▶ **EXERCISE OBJECTIVE**
Using the line that contains "arreglo user" as the first line and the last line of the data as the final one, give every line in that range again exactly.

Records excerpted from a collection

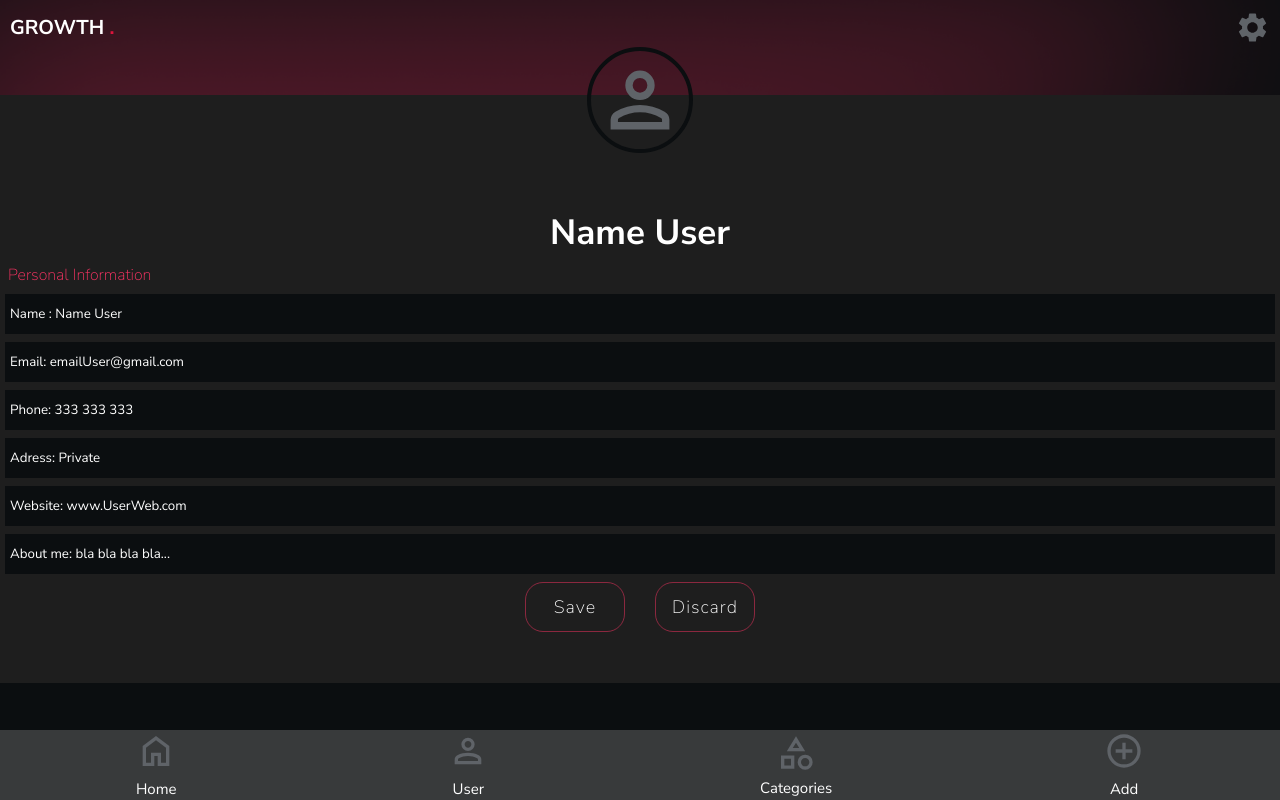
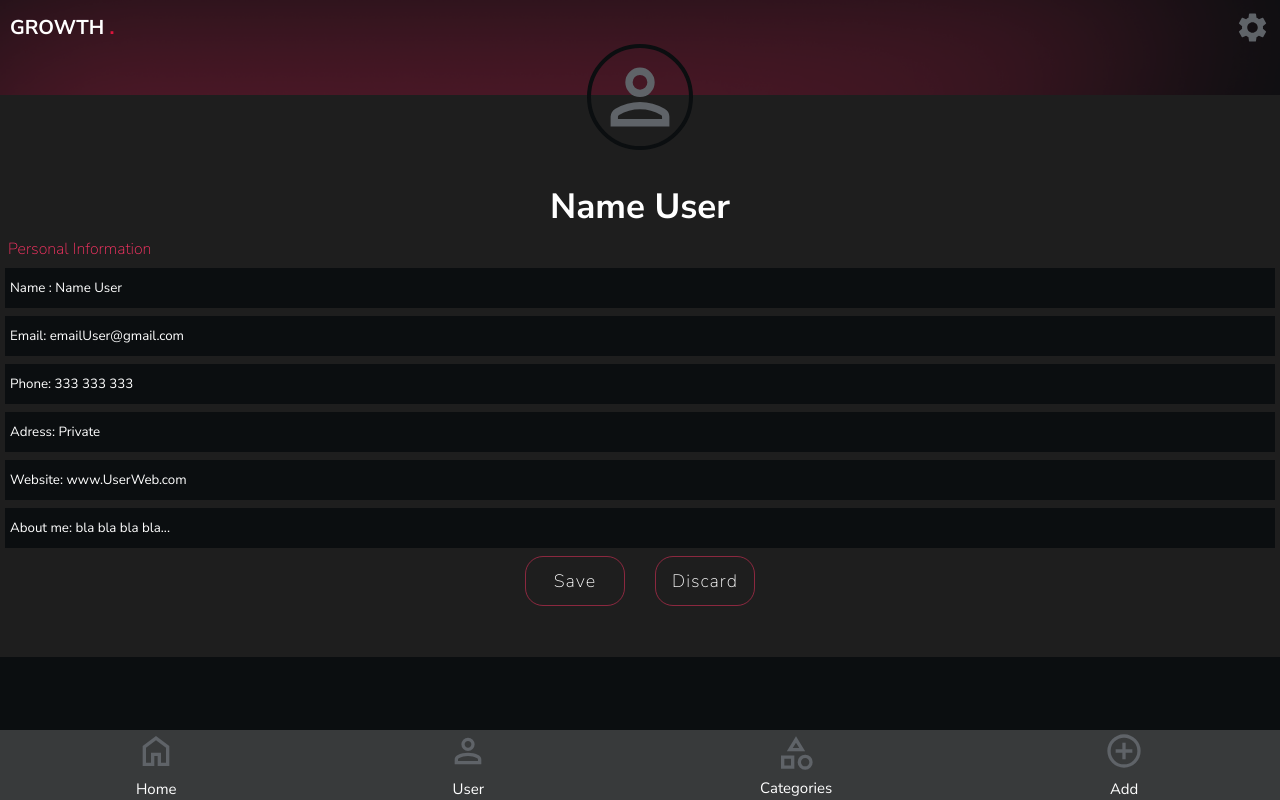
Before and after one commit to mai1209/growth, a React (Vite) app: page /user in a window 1280 px wide. Built offline with nearby package versions, Linux system fonts and the light colour scheme.

Commit message:
arreglo user

```diff
--- a/src/style/User.module.css
+++ b/src/style/User.module.css
@@ -8,7 +8,7 @@
   margin: 40px 0  5px;
   display: flex;
   justify-content: center;
-  padding-top: 68px;
+ padding-top: 42px;
   height: 65vh;
 
 }
@@ -29,7 +29,7 @@
   position: fixed;
   left: 50%;
   transform: translateX(-50%);
-  top: 47px;
+  top: 44px;
   height: 98px;
   width: 98px;
   border-radius: 50%;
```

▶ **RESULT FOR THIS EXERCISE**
arreglo user

```diff
--- a/src/style/User.module.css
+++ b/src/style/User.module.css
@@ -8,7 +8,7 @@
   margin: 40px 0  5px;
   display: flex;
   justify-content: center;
-  padding-top: 68px;
+ padding-top: 42px;
   height: 65vh;
 
 }
@@ -29,7 +29,7 @@
   position: fixed;
   left: 50%;
   transform: translateX(-50%);
-  top: 47px;
+  top: 44px;
   height: 98px;
   width: 98px;
   border-radius: 50%;
```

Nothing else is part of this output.